** Exercise description **
Leaving out the images, repeat all the lines below exactly.

Front-end code edit data:

= Beginning of Section =

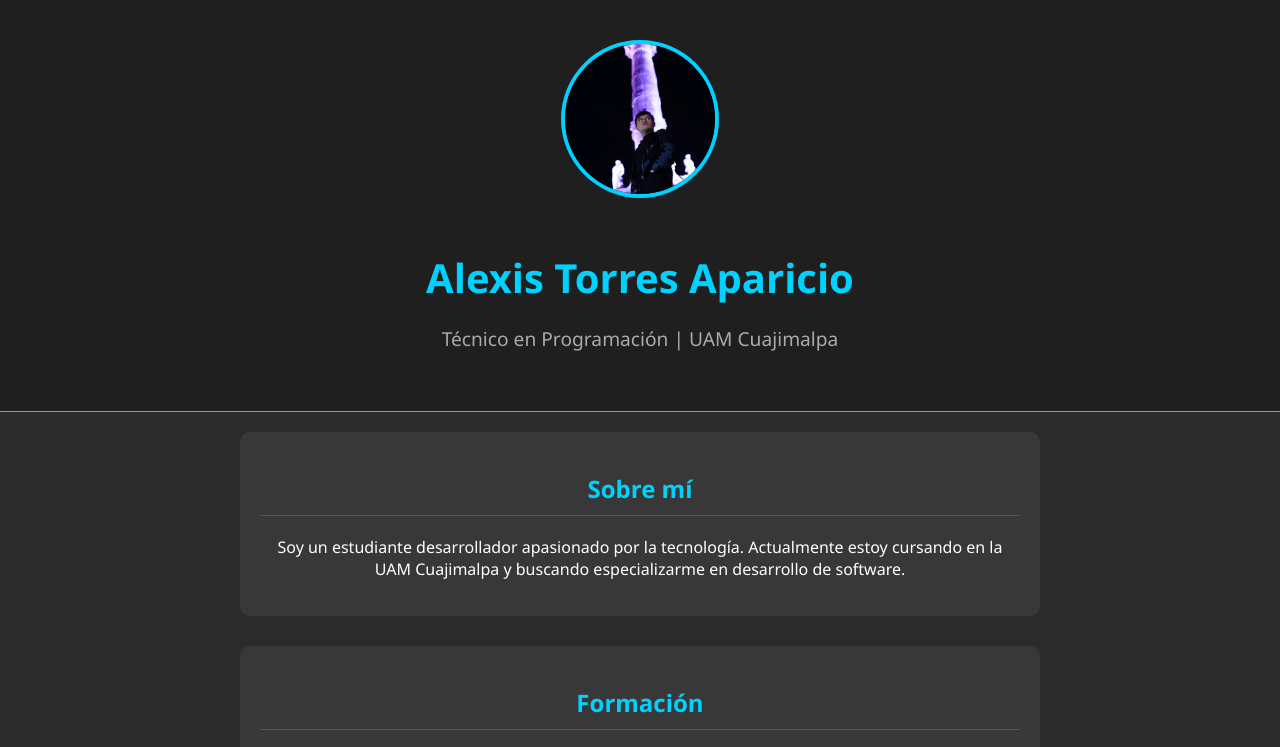
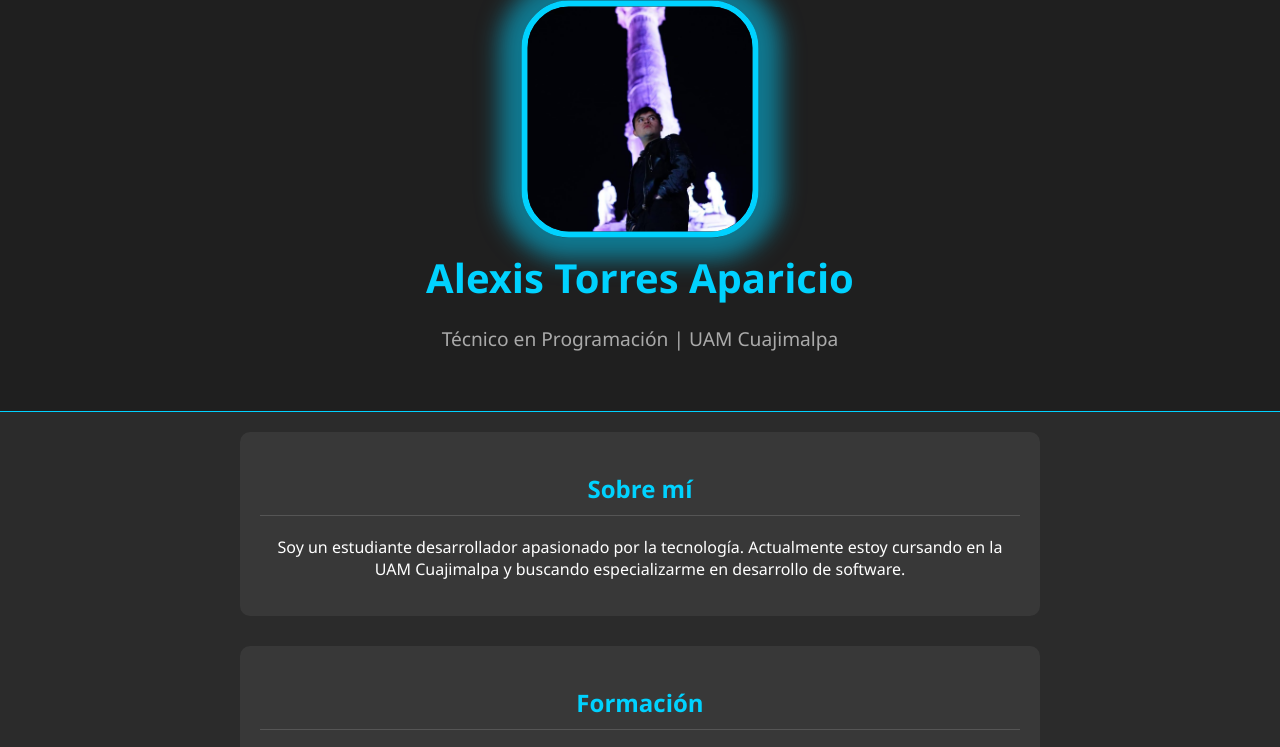
Before and after one commit to alexistorres-devlab/alexistorres-devlab.github.io, a plain HTML site: page index.html in a window 1280 px wide. In both pictures the pointer is over the picture 640 px from the left and 119 px from the top of the page. Shown: the top 747 px of the page. Drawn offline with Linux system fonts and the light colour scheme.

Commit message:
actualizacion

```diff
--- a/style.css
+++ b/style.css
@@ -35,6 +35,14 @@ header {
     border: 4px solid #00d2ff;
     object-fit: cover;
     margin-bottom: 20px;
+}
+.mifoto:hover{
+    border-radius: 20%;
+
+    box-shadow: 0 0 15px 15px rgb(0, 210,255,0.5);
+    transform: scale(1.5);
+    transform: rotate(360deg) scale(1.5);
+
 }
 
 /* MAIN Y SECCIONES */
```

= End of Section =

** Answer to this exercise **
Before and after one commit to alexistorres-devlab/alexistorres-devlab.github.io, a plain HTML site: page index.html in a window 1280 px wide. In both pictures the pointer is over the picture 640 px from the left and 119 px from the top of the page. Shown: the top 747 px of the page. Drawn offline with Linux system fonts and the light colour scheme.

Commit message:
actualizacion

```diff
--- a/style.css
+++ b/style.css
@@ -35,6 +35,14 @@ header {
     border: 4px solid #00d2ff;
     object-fit: cover;
     margin-bottom: 20px;
+}
+.mifoto:hover{
+    border-radius: 20%;
+
+    box-shadow: 0 0 15px 15px rgb(0, 210,255,0.5);
+    transform: scale(1.5);
+    transform: rotate(360deg) scale(1.5);
+
 }
 
 /* MAIN Y SECCIONES */
```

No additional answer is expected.